07/01/2007 11:00PM

Fight over Internet betting gets bloody


WASHINGTON - During the week of the Kentucky Derby, America's horseplayers learned suddenly that their industry was in the midst of a civil war. When they turned on TVG, the horse racing network that is available in

27 million U.S. homes, the network's familiar coverage of pre-Derby activities was absent, and Churchill Downs's races were gone, too. If horseplayers tried to bet the Derby at YouBet.com, the most prominent Internet wagering platform, a message on the computer screen informed them that contractual issues had forced YouBet to drop Churchill's races.

Bettors can play Churchill at other online sites, such as XpressBet and AmericaTab, but these don't take bets on many major tracks. Their customers were not allowed to wager on the Belmont Stakes. The Thoroughbred wagering business has fractured, leaving horseplayers bewildered and furious that they cannot place all of their bets at a single outlet.

What's going on? Horseplayers have been caught in the crossfire of a battle over the economics of wagering in the age of the Internet. Two key issues are involved. One is simple: the price that racetracks charge for their product. The other is complex: the special status of TVG within the sport. From every dollar wagered on a U.S. horse race, the industry takes roughly

20 percent; in other words, there are 20 percentage points to carve up among all the parties in a betting transaction. When simulcasting began, tracks charged a low price for their TV signal. The receiving track would typically pay a 3 or

4 percent fee and keep the balance of the 20 percent. Companies that offered phone or Internet betting paid similarly low rates, but now the operators of most major tracks believe that the sport's pricing structure is out of whack. A track such as Belmont Park or Santa Anita incurs huge expenses in putting on a top-classic product, but an Internet betting operation with minimal overhead can pocket most of the


So why don't tracks simply raise their rates? The existence of TVG complicates the issue.

TVG was created a decade ago with an intricate business model. If a customer at Boston's Suffolk Downs bets on a race at Belmont, that's a straightforward transaction for which Suffolk might pay 3 or 4 percent. But what if a resident of Boston stays at home to watch TVG and bets the Belmont race by phone or computer? TVG developed the concept of a "source market fee" - money that would be paid to the track or tracks in the area where the bet originated. When the Boston horseplayer stayed at home to wager, the proceeds might be distributed with 3.5 percent going to Belmont, 5.5 percent to TVG and the biggest share to Suffolk.

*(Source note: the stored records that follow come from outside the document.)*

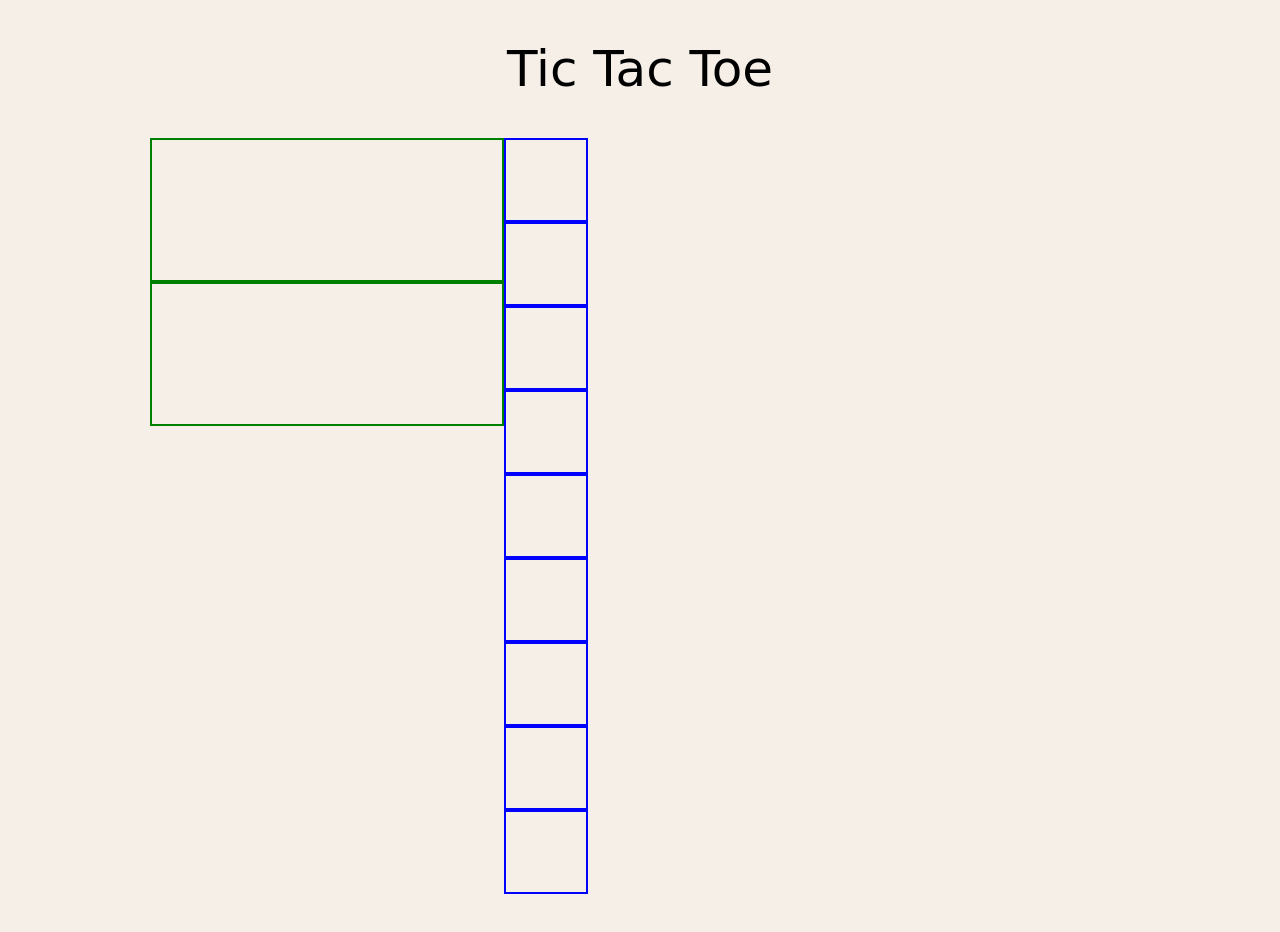
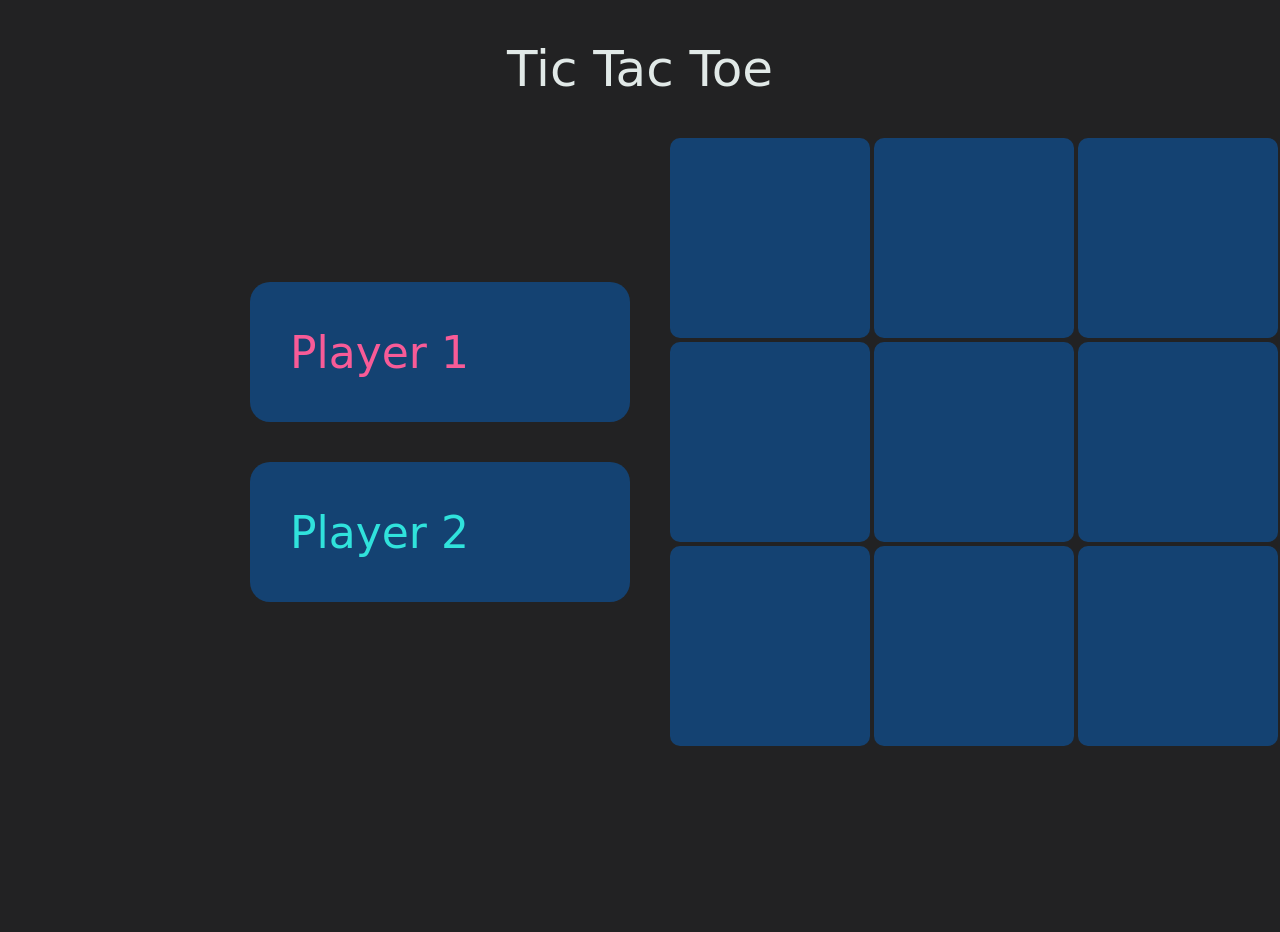
Before and after one commit to brrkrmn/tic-tac-toe, a plain HTML site: page index.html in a window 1280 px wide. After the commit the page ends 800 px from the top, so only its background shows below. Drawn offline with Linux system fonts and the light colour scheme; a web font is replaced by a local one.

Commit message:
edit css

```diff
--- a/index.html
+++ b/index.html
@@ -9,8 +9,14 @@
     <div class="header">Tic Tac Toe</div>
     <div class="content">
         <div class="player-cards">
-            <div class="player1-card"></div>
-            <div class="player2-card"></div>
+            <div class="player1-card">
+                <div class="player1-name">Player 1</div>
+                <div class="player1-score"></div>
+            </div>
+            <div class="player2-card">
+                <div class="player2-name">Player 2</div>
+                <div class="player2-score"></div>
+            </div>
         </div>
         <div class="game-board">
             <div class="board-square"></div>
--- a/style.css
+++ b/style.css
@@ -2,9 +2,9 @@
 
 body {
     margin: 0px;
-    padding: 40px 150px;
+    padding: 40px 250px;
 
-    background-color: rgb(245, 239, 232);
+    background-color: #222223;
 
     display: flex;
     flex-direction: column;
@@ -14,29 +14,89 @@ body {
 }
 
 .header {
+    color: #e1e9e7;
     font-size: 50px;
     font-family: 'Yeon Sung', cursive;
 }
 
 .content {
-    height: 100%;
     width: 100%;
+    height: auto;
 
     display: flex;
+    justify-content: space-around;
+    gap: 40px;
+}
 
+.player-cards {
+    display: flex;
+    flex-direction: column;
+    justify-content: center;
+    align-items: center;
+    gap: 40px;
 }
 
 .player1-card,
 .player2-card {
-    width: 350px;
+    padding: 20px 40px;
+    box-sizing: border-box;
+    width: 380px;
     height: 140px;
-    border: 2px solid green;
+
+    background-color: #144272;
+    border-radius: 20px;
+
+    display: flex;
+    justify-content: space-between;
+    align-items: center;
+    gap: 40px;
 }
+
+.player1-card.active {
+    -webkit-box-shadow:0px 0px 62px 11px rgba(248,91,151,1);
+    -moz-box-shadow: 0px 0px 62px 11px rgba(248,91,151,1);
+    box-shadow: 0px 0px 62px 11px rgba(248,91,151,1);
+}
+
+.player2-card.active {
+    -webkit-box-shadow:0px 0px 62px 11px rgba(48,226,220,1);
+    -moz-box-shadow: 0px 0px 62px 11px rgba(48,226,220,1);
+    box-shadow: 0px 0px 62px 11px rgba(48,226,220,1);
+}
+
+.player1-name,
+.player2-name,
+.player1-score,
+.player2-score {
+    font-family: 'Yeon Sung', cursive;
+    font-size: 44px;
+}
+
+.player1-name,
+.player1-score {
+    color: #f85b97;
+}
+
+.player2-name,
+.player2-score {
+    color: #30e2dc;
+}
+
 .game-board {
+    display: grid;
+    grid-template: repeat(3, 1fr) / repeat(3, 1fr);
+    gap: 4px;
+}
 
+.board-square {
+    width: 200px;
+    height: 200px;
+
+    font-size: 150px;
+    font-family: 'Yeon Sung', cursive;
+    text-align: center;
+    line-height: 200px;
+
+    background-color: #144272;
+    border-radius: 10px;
 }
-.board-square {
-    border: 2px solid blue;
-    width: 80px;
-    height: 80px;
-}
```
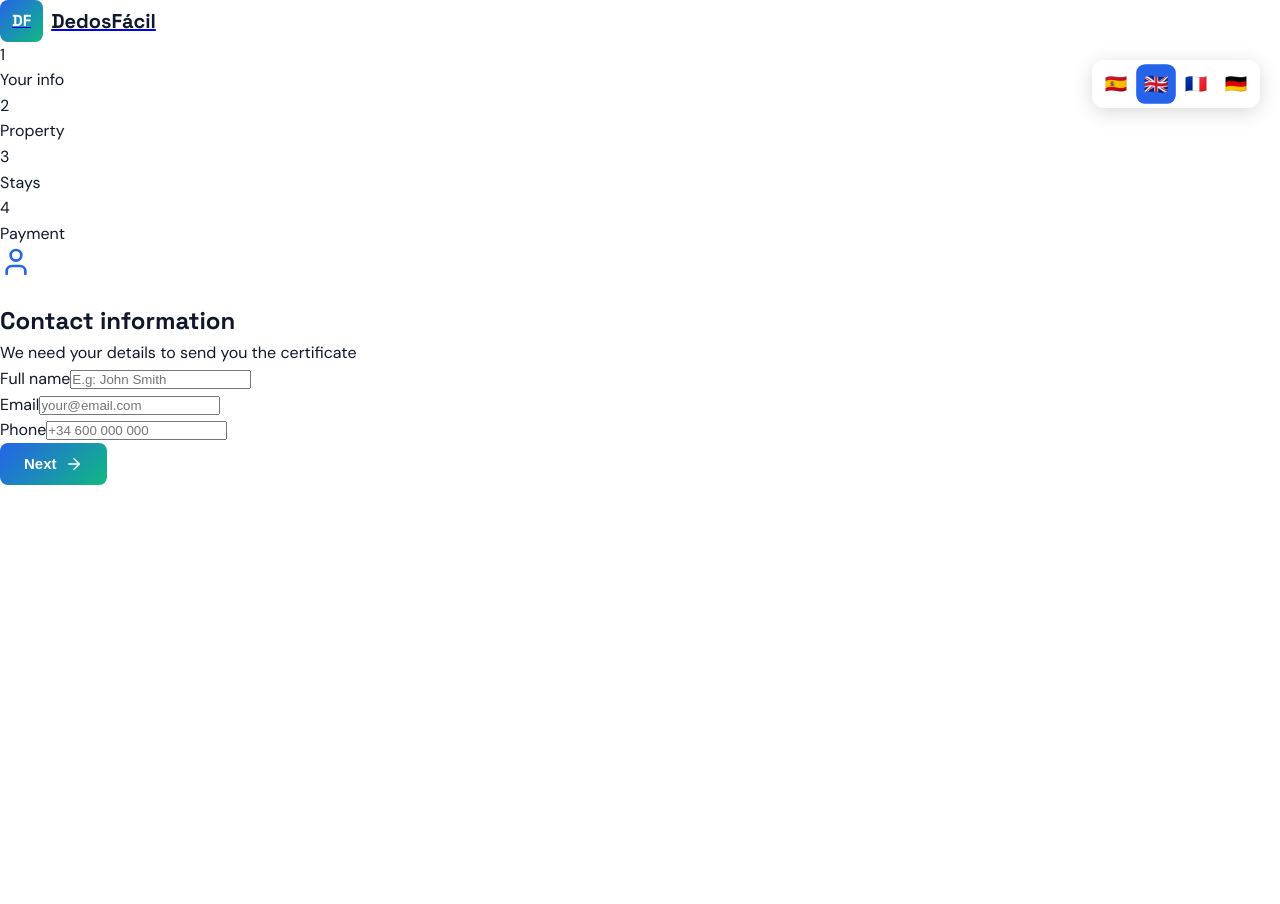
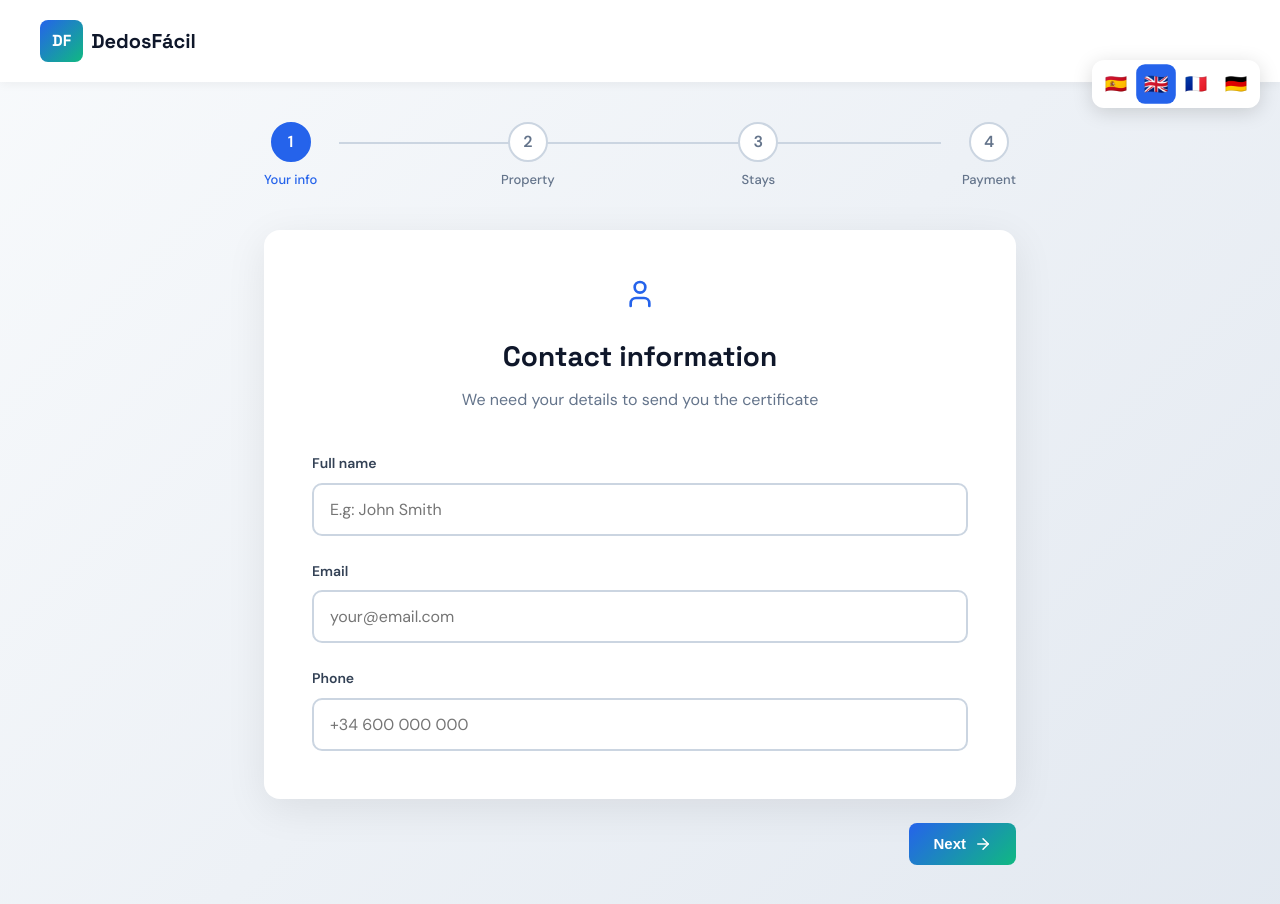
Before and after one commit to demiandreu/dedosfacil, a React (Vite) app in the folder client/: page /formulario in a window 1280 px wide. Shown: the top 904 px of the page. Before the commit the page ends 800 px from the top, so only its background shows below. Built offline with nearby package versions, Linux system fonts and the light colour scheme.

Commit message:
Update index.css

```diff
--- a/client/src/index.css
+++ b/client/src/index.css
@@ -386,3 +386,480 @@ h1, h2, h3, h4, h5, h6 {
   .footer-content { grid-template-columns: 1fr; }
   .urgent-banner { flex-direction: column; text-align: center; }
 }
+/* ============================================
+   FORMULARIO NRUA STYLES
+   Añadir al final de index.css
+   ============================================ */
+
+/* Form Page */
+.form-page {
+  min-height: 100vh;
+  background: linear-gradient(135deg, #f8fafc 0%, #e2e8f0 100%);
+  padding-bottom: 60px;
+}
+
+.form-header {
+  padding: 20px 40px;
+  background: white;
+  box-shadow: 0 2px 10px rgba(0,0,0,0.05);
+}
+
+.form-header .logo {
+  display: flex;
+  align-items: center;
+  gap: 8px;
+  text-decoration: none;
+}
+
+.form-container {
+  max-width: 800px;
+  margin: 40px auto;
+  padding: 0 24px;
+}
+
+/* Progress Bar */
+.progress-bar {
+  display: flex;
+  justify-content: space-between;
+  margin-bottom: 40px;
+  position: relative;
+}
+
+.progress-bar::before {
+  content: '';
+  position: absolute;
+  top: 20px;
+  left: 10%;
+  right: 10%;
+  height: 2px;
+  background: var(--gray-300);
+  z-index: 0;
+}
+
+.progress-step {
+  display: flex;
+  flex-direction: column;
+  align-items: center;
+  gap: 8px;
+  z-index: 1;
+}
+
+.step-circle {
+  width: 40px;
+  height: 40px;
+  border-radius: 50%;
+  background: white;
+  border: 2px solid var(--gray-300);
+  display: flex;
+  align-items: center;
+  justify-content: center;
+  font-weight: 600;
+  color: var(--gray-500);
+  transition: all 0.3s;
+}
+
+.progress-step.active .step-circle {
+  border-color: var(--primary);
+  background: var(--primary);
+  color: white;
+}
+
+.progress-step.completed .step-circle {
+  border-color: var(--secondary);
+  background: var(--secondary);
+  color: white;
+}
+
+.step-label {
+  font-size: 13px;
+  color: var(--gray-500);
+  font-weight: 500;
+}
+
+.progress-step.active .step-label {
+  color: var(--primary);
+}
+
+.progress-step.completed .step-label {
+  color: var(--secondary);
+}
+
+/* Form Content */
+.form-content {
+  background: white;
+  border-radius: 16px;
+  padding: 48px;
+  box-shadow: 0 10px 40px rgba(0,0,0,0.08);
+  margin-bottom: 24px;
+}
+
+.form-step {
+  animation: fadeIn 0.3s ease;
+}
+
+@keyframes fadeIn {
+  from { opacity: 0; transform: translateY(10px); }
+  to { opacity: 1; transform: translateY(0); }
+}
+
+.step-header {
+  text-align: center;
+  margin-bottom: 40px;
+}
+
+.step-icon {
+  color: var(--primary);
+  margin-bottom: 16px;
+}
+
+.step-header h2 {
+  font-size: 28px;
+  margin-bottom: 8px;
+}
+
+.step-header p {
+  color: var(--gray-500);
+  font-size: 16px;
+}
+
+/* Form Fields */
+.form-fields {
+  display: flex;
+  flex-direction: column;
+  gap: 24px;
+}
+
+.form-group {
+  display: flex;
+  flex-direction: column;
+  gap: 8px;
+}
+
+.form-group label {
+  font-weight: 600;
+  font-size: 14px;
+  color: var(--gray-700);
+}
+
+.form-group input,
+.form-group select {
+  padding: 14px 16px;
+  border: 2px solid var(--gray-300);
+  border-radius: 10px;
+  font-size: 16px;
+  transition: all 0.2s;
+  font-family: inherit;
+}
+
+.form-group input:focus,
+.form-group select:focus {
+  outline: none;
+  border-color: var(--primary);
+  box-shadow: 0 0 0 3px rgba(37, 99, 235, 0.1);
+}
+
+.form-group.error input,
+.form-group.error select {
+  border-color: var(--danger);
+}
+
+.help-text {
+  font-size: 13px;
+  color: var(--gray-500);
+}
+
+.error-msg {
+  font-size: 13px;
+  color: var(--danger);
+}
+
+/* Stays */
+.stays-list {
+  margin-bottom: 24px;
+}
+
+.no-stays {
+  text-align: center;
+  padding: 40px;
+  background: var(--gray-100);
+  border-radius: 12px;
+  color: var(--gray-500);
+}
+
+.no-stays p {
+  font-weight: 600;
+  margin-bottom: 8px;
+}
+
+.no-stays span {
+  font-size: 14px;
+}
+
+.stay-item {
+  display: flex;
+  align-items: center;
+  justify-content: space-between;
+  padding: 16px;
+  background: var(--gray-100);
+  border-radius: 10px;
+  margin-bottom: 12px;
+}
+
+.stay-info {
+  display: flex;
+  align-items: center;
+  gap: 16px;
+  flex-wrap: wrap;
+}
+
+.stay-number {
+  background: var(--primary);
+  color: white;
+  width: 28px;
+  height: 28px;
+  border-radius: 50%;
+  display: flex;
+  align-items: center;
+  justify-content: center;
+  font-size: 12px;
+  font-weight: 600;
+}
+
+.btn-icon {
+  background: none;
+  border: none;
+  color: var(--danger);
+  cursor: pointer;
+  padding: 8px;
+  border-radius: 8px;
+  transition: background 0.2s;
+}
+
+.btn-icon:hover {
+  background: rgba(220, 38, 38, 0.1);
+}
+
+/* Add Stay Form */
+.add-stay-form {
+  background: var(--gray-100);
+  padding: 24px;
+  border-radius: 12px;
+  margin: 24px 0;
+}
+
+.stay-fields {
+  display: grid;
+  grid-template-columns: repeat(4, 1fr);
+  gap: 16px;
+  margin-bottom: 16px;
+}
+
+.checkbox-label {
+  display: flex;
+  align-items: center;
+  gap: 12px;
+  cursor: pointer;
+  font-size: 15px;
+  padding: 12px 0;
+}
+
+.checkbox-label input[type="checkbox"] {
+  width: 20px;
+  height: 20px;
+  cursor: pointer;
+}
+
+.import-tip {
+  display: flex;
+  align-items: flex-start;
+  gap: 16px;
+  padding: 20px;
+  background: rgba(37, 99, 235, 0.05);
+  border-radius: 12px;
+  margin-top: 24px;
+  border: 1px solid rgba(37, 99, 235, 0.1);
+}
+
+.import-tip svg {
+  color: var(--primary);
+  flex-shrink: 0;
+  margin-top: 2px;
+}
+
+.import-tip strong {
+  display: block;
+  margin-bottom: 4px;
+}
+
+.import-tip p {
+  font-size: 14px;
+  color: var(--gray-500);
+  margin: 0;
+}
+
+.import-tip a {
+  color: var(--primary);
+}
+
+.stays-count {
+  text-align: center;
+  font-weight: 600;
+  color: var(--secondary);
+  margin-top: 16px;
+}
+
+/* Plans */
+.plans-grid {
+  display: grid;
+  grid-template-columns: repeat(3, 1fr);
+  gap: 20px;
+  margin-bottom: 32px;
+}
+
+.plan-card {
+  border: 2px solid var(--gray-300);
+  border-radius: 16px;
+  padding: 24px;
+  cursor: pointer;
+  transition: all 0.2s;
+  position: relative;
+  text-align: center;
+}
+
+.plan-card:hover {
+  border-color: var(--primary);
+}
+
+.plan-card.selected {
+  border-color: var(--primary);
+  background: rgba(37, 99, 235, 0.05);
+}
+
+.plan-card.popular {
+  border-color: var(--warning);
+}
+
+.plan-card.popular.selected {
+  background: rgba(245, 158, 11, 0.05);
+}
+
+.popular-badge {
+  position: absolute;
+  top: -12px;
+  left: 50%;
+  transform: translateX(-50%);
+  background: var(--warning);
+  padding: 4px 12px;
+  border-radius: 20px;
+  font-size: 12px;
+}
+
+.plan-card h3 {
+  font-size: 18px;
+  margin-bottom: 8px;
+}
+
+.plan-price {
+  font-size: 36px;
+  font-weight: 700;
+  color: var(--primary);
+  margin-bottom: 16px;
+}
+
+.plan-card ul {
+  list-style: none;
+  text-align: left;
+}
+
+.plan-card li {
+  display: flex;
+  align-items: center;
+  gap: 8px;
+  font-size: 14px;
+  padding: 6px 0;
+  color: var(--gray-700);
+}
+
+.plan-card li svg {
+  color: var(--secondary);
+}
+
+/* Terms */
+.checkbox-label.terms {
+  justify-content: center;
+  margin-bottom: 24px;
+}
+
+.checkbox-label.terms a {
+  color: var(--primary);
+  text-decoration: underline;
+}
+
+.btn-pay {
+  width: 100%;
+  justify-content: center;
+  font-size: 18px;
+  padding: 18px;
+}
+
+.btn-pay:disabled {
+  opacity: 0.5;
+  cursor: not-allowed;
+}
+
+.secure-text {
+  text-align: center;
+  color: var(--gray-500);
+  font-size: 14px;
+  margin-top: 16px;
+}
+
+/* Form Navigation */
+.form-nav {
+  display: flex;
+  justify-content: space-between;
+  gap: 16px;
+}
+
+.form-nav .btn {
+  flex: 1;
+  justify-content: center;
+}
+
+.form-nav .btn:only-child {
+  margin-left: auto;
+  flex: 0 0 auto;
+}
+
+/* Responsive */
+@media (max-width: 768px) {
+  .form-content {
+    padding: 32px 24px;
+  }
+
+  .stay-fields {
+    grid-template-columns: 1fr 1fr;
+  }
+
+  .plans-grid {
+    grid-template-columns: 1fr;
+  }
+
+  .progress-bar::before {
+    display: none;
+  }
+
+  .step-label {
+    display: none;
+  }
+}
+
+@media (max-width: 480px) {
+  .stay-fields {
+    grid-template-columns: 1fr;
+  }
+
+  .stay-info {
+    font-size: 14px;
+  }
+}
```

This was a generous deal for TVG's partner tracks, but it came with a kicker. Tracks that signed up with TVG had to give it exclusive rights to take bets from home. If the Boston horseplayer watched TVG but bet the race with a separate wagering service, TVG wouldn't make any money and the whole economic model would collapse. With complete control, TVG then licensed the right to take wagers on its tracks to other companies, such as YouBet.com. This power made TVG the

1,000-pound gorilla in the wagering business.

That was the status quo until this spring. Churchill Downs's 10-year deal with TVG was expiring. Churchill Downs - which also owns Arlington Park, Calder and other tracks - had a new management team with some new ideas.

"Ten years ago," Churchill executive vice president Bill Carstanjen said, "nobody knew where this experiment would take us. Ten years later we know that account wagering is incredibly important to us as a track. It makes sense to negotiate with the providers and reset the pricing."

In other words, if a horseplayer in Boston was betting a Churchill Downs race through his computer, Churchill didn't want that transaction to be governed by TVG. Churchill wanted to set its own prices. The biggest owner of U.S. racetracks, Magna Entertainment - whose holdings include Gulfstream Park, Santa Anita and Pimlico - shared the same view. And an upheaval within the industry occurred with dizzying speed.

Churchill and Magna - once corporate arch-enemies - formed a joint venture called TrackNet Media to sell their racing signals as a package. Churchill bought a half-interest in Magna's television channel, HorseRacing TV. Magna already had its own telephone and online wagering business, XpressBet, so Churchill started its own. Churchill also bought AmericaTab and two affiliated betting sites as part of an $80 million deal.

Churchill and Magna laid down the law: Betting services had to choose between offering TVG-related tracks or the TrackNet products. It was like a nasty divorce in which the splitting spouses expected their friends to choose one side or another.

Neither side has budged. "TVG has been incredibly difficult to deal with," said Joe De Francis, the executive vice president of Magna. TVG general manager David Nathanson said the network is faring well, even without Churchill: "We have a different program lineup but it's the strongest we've ever had. We're driving handle to our exclusive-track partners."

He insisted the TVG business model still is a sound one that provides great benefits to the industry.

Both sides in this dispute have some valid arguments, and they should show some respect for the other's position. A decade ago, the idea of a national horse racing channel was a pipe dream, and no racetrack was willing to try to create one. TVG undertook the difficult and expensive task. It defied all expectations by putting its signal on DirecTV and many local cable systems, as well as many outlets in Europe. (HorseRacing TV has but a fraction of this exposure.) The industry should feel indebted to TVG, instead of trying to emasculate it.

But TVG needs to recognize that its cherished business model is an anachronism. As Internet wagering has become commonplace, many horseplayers rarely set foot in a racetrack. Paying a juicy fee to Suffolk Downs when a Bostonian places a bet no longer makes any sense. It's like compensating a Giant supermarket when somebody in the neighborhood orders dinner from LobsterDirect.com. When the industry divides the 20 percent from wagering dollars, the tracks putting on the show do deserve a larger slice - just as Churchill has been arguing.

Regardless of how the parties resolve their differences, they had better find a way to settle it quickly. Churchill, Magna, and TVG are pursuing a course of action all too familiar in the racing industry: forgetting about their bettors as they look after their own interests. This time, the industry has angered and alienated many of its dwindling number of customers, who want to make their own free choices about what they can bet and where they can bet.

(c) 2007, The Washington Post